Club Drugs in Tennessee: Tennessee has a growing “Club Drugs’ problem, with MDMA (ecstasy), LSD and GHB being the most common drugs of abuse. Rave Clubs, where these drugs are frequently sold, have been identified in the cities of Nashville and Knoxville.
Marijuana in Tennessee: Marijuana abuse and trafficking is a serious problem throughout the state and especially in rural areas. Tennessee is a major supplier of domestically grown marijuana. In fact, according to the Appalachia HIDTA Threat Assessment, Tennessee, along with West Virginia and Kentucky, produce the majority of the United States' supply of domestic marijuana. Prosecution of marijuana growers in the state has been extremely difficult due to an intelligence gap and because many of the domestic marijuana sites detected are so small that even if the owner/grower were identified, the U.S. Attorney would be reluctant to prosecute. There have also been seizures of Mexican marijuana in the state. Marijuana is favored over other drugs of abuse by some in certain areas of Tennessee.
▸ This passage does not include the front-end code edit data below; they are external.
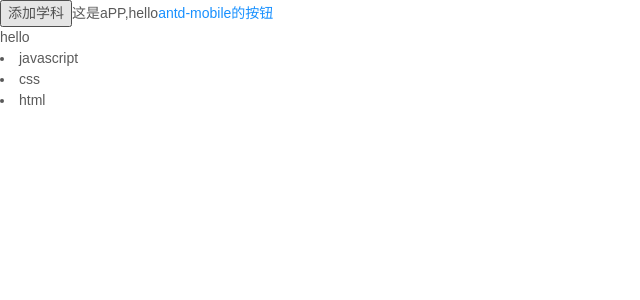
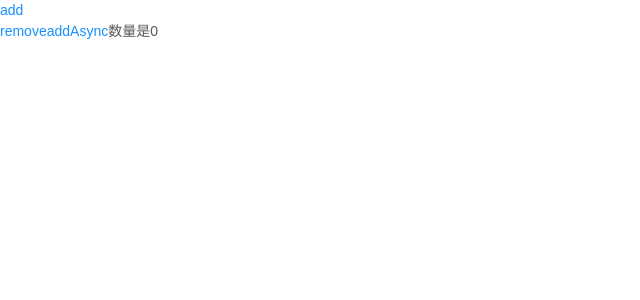
Before and after one commit to wxiaoshuang/chat-job-app, a React app: page / in a window 1280 px wide. Shown: the top 300 px of the page, without its empty margins (0-640 px from the left). Built offline with nearby package versions, Linux system fonts and the light colour scheme.

Commit message:
redux basic use

```diff
--- a/src/App.js
+++ b/src/App.js
@@ -1,50 +1,24 @@
 import React, { Component } from 'react';
-import {Button} from 'antd-mobile';
+import { connect } from 'react-redux';
+import { Button } from 'antd-mobile';
 // 组件之间用props传递数据
-class App extends  Component {
+import { addCount, removeCount, addCountAsync } from './store/index';
+@connect(state => {return {num: state }}, { addCount, removeCount, addCountAsync })
+class App extends Component {
   constructor(props) {
     super(props);
     this.state = {
       subject: ['javascript', 'css', 'html']
-    } ;
-  }
-  componentWillMount() {
-    console.log('componentWillMount');
-  }
-  componentDidMount() {
-    console.log('componentDidMount');
-  }
-  addSubject() {
-    // 不能修改状态，而是返回新的状态
-      this.setState({
-        subject: [...this.state.subject, 'hello'+Date.now()]
-      })
+    };
   }
   render() {
-    const name = 'hello';
-    console.log('render');
     return (<div>
-      {/* 事件绑定，this引用的问题 */}
-      <button onClick={()=>{this.addSubject()}}>添加学科</button>
-      这是aPP,{name}
-      <Button type="primary">antd-mobile的按钮</Button>
-      <Child className={name}></Child>
-      {this.state.subject.map(v => {
-        return (<li key={v}>{v}</li>);
-      })}
-      </div>)
-  }
-}
-class Child extends Component {
-  componentWillMount() {
-    console.log('child-componentWillMount');
-  }
-  componentDidMount() {
-    console.log('child-componentDidMount');
-  }
-  render() {
-    console.log('child-render');
-    return <div>{this.props.className}</div>
+      <Button type="primary" onClick={this.props.addCount}>add</Button>
+      <br/>
+      <Button type="primary" onClick={this.props.removeCount}>remove</Button>
+      <Button type="primary" onClick={this.props.addCountAsync}>addAsync</Button>
+     数量是{this.props.num}
+    </div>)
   }
 }
 export default App;
--- a/src/index.js
+++ b/src/index.js
@@ -1,8 +1,17 @@
 import React from 'react';
 import ReactDOM from 'react-dom';
 import './index.css';
+import {createStore, applyMiddleware, compose} from 'redux'
+import {Provider} from 'react-redux'
+import thunk from 'redux-thunk';
+import {countReducers} from './store/index'
 import App from './App';
 import registerServiceWorker from './registerServiceWorker';
+const store = createStore(countReducers, compose(applyMiddleware(thunk)));
 
-ReactDOM.render(<App />, document.getElementById('root'));
+ReactDOM.render(
+    (<Provider store={store}>
+        <App />
+    </Provider>),
+    document.getElementById('root'));
 registerServiceWorker();
--- /dev/null
+++ b/src/store/index.js
@@ -0,0 +1,26 @@
+// reducers
+function countReducers(state = 0, action) {
+    switch(action.type) {
+        case 'add':
+        return state + 1 ;
+        case 'remove':
+        return state - 1;
+        default:
+        return state;
+    }
+}
+// action creators
+function addCount() {
+    return {type: 'add'}
+}
+function removeCount() {
+    return {type: 'remove'}
+}
+function addCountAsync() {
+    return dispatch => {
+        setTimeout(()=> {
+            dispatch(addCount())
+        },2000);
+    }
+}
+export {countReducers,addCount,removeCount,addCountAsync};
```
Also changed, not shown: package.json (+12 -2 lines), 2 other files (tests, documents, lock files or other folders).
Other Drugs in Tennessee: Distribution of Ecstasy (MDMA) and LSD, especially in and around the college campuses in Nashville and other areas, has been on the rise. These Club Drugs are abused primarily at "Rave" parties and are transported into the area from New York, Georgia, and Florida. Diverted pharmaceuticals also pose a problem in Tennessee. A special ARCOS report recently, which was prepared for the Tennessee Medical Board, showed that consumption of the following drugs was significantly above average in Tennessee: hydromorphone, hydrocodone, meperidine, and amphetamine. Dilaudid and morphine are also mentioned as heavily abused drugs in Tennessee.
DEA Mobile Enforcement Teams: This cooperative program with state and local law enforcement counterparts was conceived in 1995 in response to the overwhelming problem of drug-related violent crime in towns and cities across the nation. There have been 409 deployments completed resulting in 16,763 arrests of violent drug criminals as of February 2004. There have been two MET deployments in the State of Tennessee since the inception of the program: Chattanooga and Clarksville.
DEA Regional Enforcement Teams: This program was designed to augment existing DEA division resources by targeting drug organizations operating in the United States where there is a lack of sufficient local drug law enforcement. This Program was conceived in 1999 in response to the threat posed by drug trafficking organizations that have established networks of cells to conduct drug trafficking operations in smaller, non-traditional trafficking locations in the United States. Nationwide, there have been 22 deployments completed resulting in 608 arrests of drug trafficking criminals as of February 2004. There have been no RET deployments in the State of Tennessee.